Neck & Shoulder Pain

10 Best Shoulder Passive Range of Motion Stretches (PROM)

Shoulder passive range of motion (PROM) stretches are to get movement in your shoulder without activating your muscles. This can be used whe it’s too painful to actively move, or when you’ve had a surgery and you are on precautions to not actively move your arm.

Make sure you know which ones you are allowed to do because in some surgeries, you are only suppose to move it a certain amount, even passively.

The first set of movements are Pendulums. These are a great way to get the shoulder and muscles warmed up. They open up the shoulder joint, and usually feel really good when you are having pain.
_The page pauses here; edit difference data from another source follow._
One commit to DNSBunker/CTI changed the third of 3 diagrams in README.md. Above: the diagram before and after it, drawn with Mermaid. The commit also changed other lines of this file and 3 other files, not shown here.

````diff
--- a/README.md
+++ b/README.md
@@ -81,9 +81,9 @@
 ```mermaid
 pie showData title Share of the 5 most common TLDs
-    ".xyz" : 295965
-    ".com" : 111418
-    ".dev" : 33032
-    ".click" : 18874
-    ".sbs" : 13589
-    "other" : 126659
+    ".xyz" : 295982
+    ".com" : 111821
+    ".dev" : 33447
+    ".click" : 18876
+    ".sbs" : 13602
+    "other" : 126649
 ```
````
The first one is Pendulum circles, then side to side, and finally front to back.

Next, you will use a pulley system to get that passive range of motion. These are some of my favorites. You can either buy one, or make one at home. The movements are flexion, abduction, internal rotation, and external rotation.
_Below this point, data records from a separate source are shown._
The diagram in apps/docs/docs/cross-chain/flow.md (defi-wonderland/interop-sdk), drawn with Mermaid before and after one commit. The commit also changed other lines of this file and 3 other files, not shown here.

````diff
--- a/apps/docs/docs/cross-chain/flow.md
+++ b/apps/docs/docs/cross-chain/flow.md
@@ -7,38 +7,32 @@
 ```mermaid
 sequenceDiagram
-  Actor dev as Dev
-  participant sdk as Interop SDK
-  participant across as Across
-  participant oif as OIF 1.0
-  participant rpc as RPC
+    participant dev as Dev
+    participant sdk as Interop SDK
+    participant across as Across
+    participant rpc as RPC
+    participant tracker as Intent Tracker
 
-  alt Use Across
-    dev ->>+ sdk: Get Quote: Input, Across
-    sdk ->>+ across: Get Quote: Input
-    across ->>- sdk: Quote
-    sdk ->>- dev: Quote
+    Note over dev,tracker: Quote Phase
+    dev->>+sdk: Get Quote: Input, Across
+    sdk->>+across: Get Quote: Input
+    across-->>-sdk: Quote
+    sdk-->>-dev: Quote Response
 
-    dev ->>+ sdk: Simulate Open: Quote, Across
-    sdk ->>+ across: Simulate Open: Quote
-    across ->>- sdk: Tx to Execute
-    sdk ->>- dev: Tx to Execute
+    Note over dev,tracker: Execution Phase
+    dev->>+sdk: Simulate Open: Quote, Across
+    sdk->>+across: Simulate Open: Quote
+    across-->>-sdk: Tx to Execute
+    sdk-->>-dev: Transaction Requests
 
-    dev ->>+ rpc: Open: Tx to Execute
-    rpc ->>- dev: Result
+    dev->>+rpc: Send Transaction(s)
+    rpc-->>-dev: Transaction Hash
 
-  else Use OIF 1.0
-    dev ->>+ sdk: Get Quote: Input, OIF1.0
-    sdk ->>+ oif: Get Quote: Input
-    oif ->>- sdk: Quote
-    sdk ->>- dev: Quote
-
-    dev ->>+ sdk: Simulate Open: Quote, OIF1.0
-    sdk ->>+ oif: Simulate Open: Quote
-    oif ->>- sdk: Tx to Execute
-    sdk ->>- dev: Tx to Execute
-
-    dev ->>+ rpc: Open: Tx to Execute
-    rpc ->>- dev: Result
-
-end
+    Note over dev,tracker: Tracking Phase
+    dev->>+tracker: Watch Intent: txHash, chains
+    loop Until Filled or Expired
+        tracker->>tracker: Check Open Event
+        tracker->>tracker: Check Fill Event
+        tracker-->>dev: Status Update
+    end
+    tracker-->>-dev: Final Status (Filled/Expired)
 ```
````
Then you can use a PVC pipe, stick, or cane for passive range of motion. This one is a little harder to make passive, but it will give your shoulder a great stretch. The stretches with this are flexion, abduction, and external rotation.
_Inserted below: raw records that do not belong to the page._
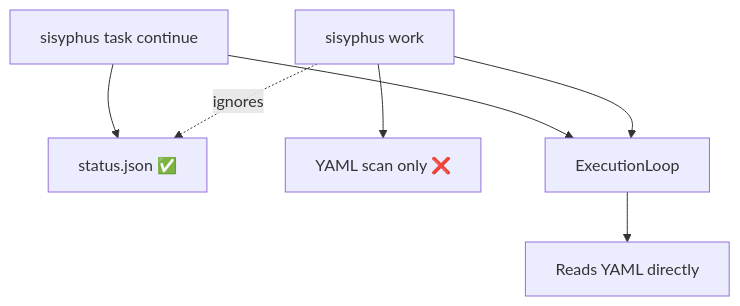
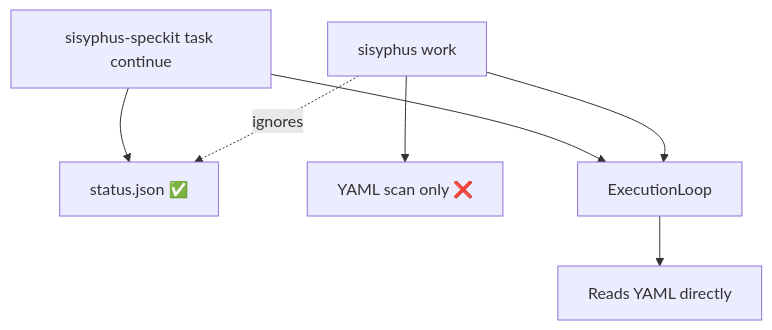
Before and after one commit to code-yeongyu/sisyphus-private: the first of 2 diagrams in projects/sisyphus-cli/docs/MIGRATION_STATUS_JSON.md, drawn with Mermaid. The commit also changed other lines of this file and 11 other files, not shown here.

First line of the commit message:
docs: update remaining markdown files with sisyphus-speckit commands

````diff
--- a/projects/sisyphus-cli/docs/MIGRATION_STATUS_JSON.md
+++ b/projects/sisyphus-cli/docs/MIGRATION_STATUS_JSON.md
@@ -22,10 +22,10 @@
 ```mermaid
 graph TB
-    TC[sisyphus task continue] --> STATUS[status.json ✅]
+    TC[sisyphus-speckit task continue] --> STATUS[status.json ✅]
     WORK[sisyphus work] -.ignores.-> STATUS
     WORK --> YAML[YAML scan only ❌]
 
     TC --> LOOP[ExecutionLoop]
     WORK --> LOOP
     LOOP --> YAML2[Reads YAML directly]
 ```
````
Make sure if you’ve had a surgery, you are clearing these with your doctor or physical therapist.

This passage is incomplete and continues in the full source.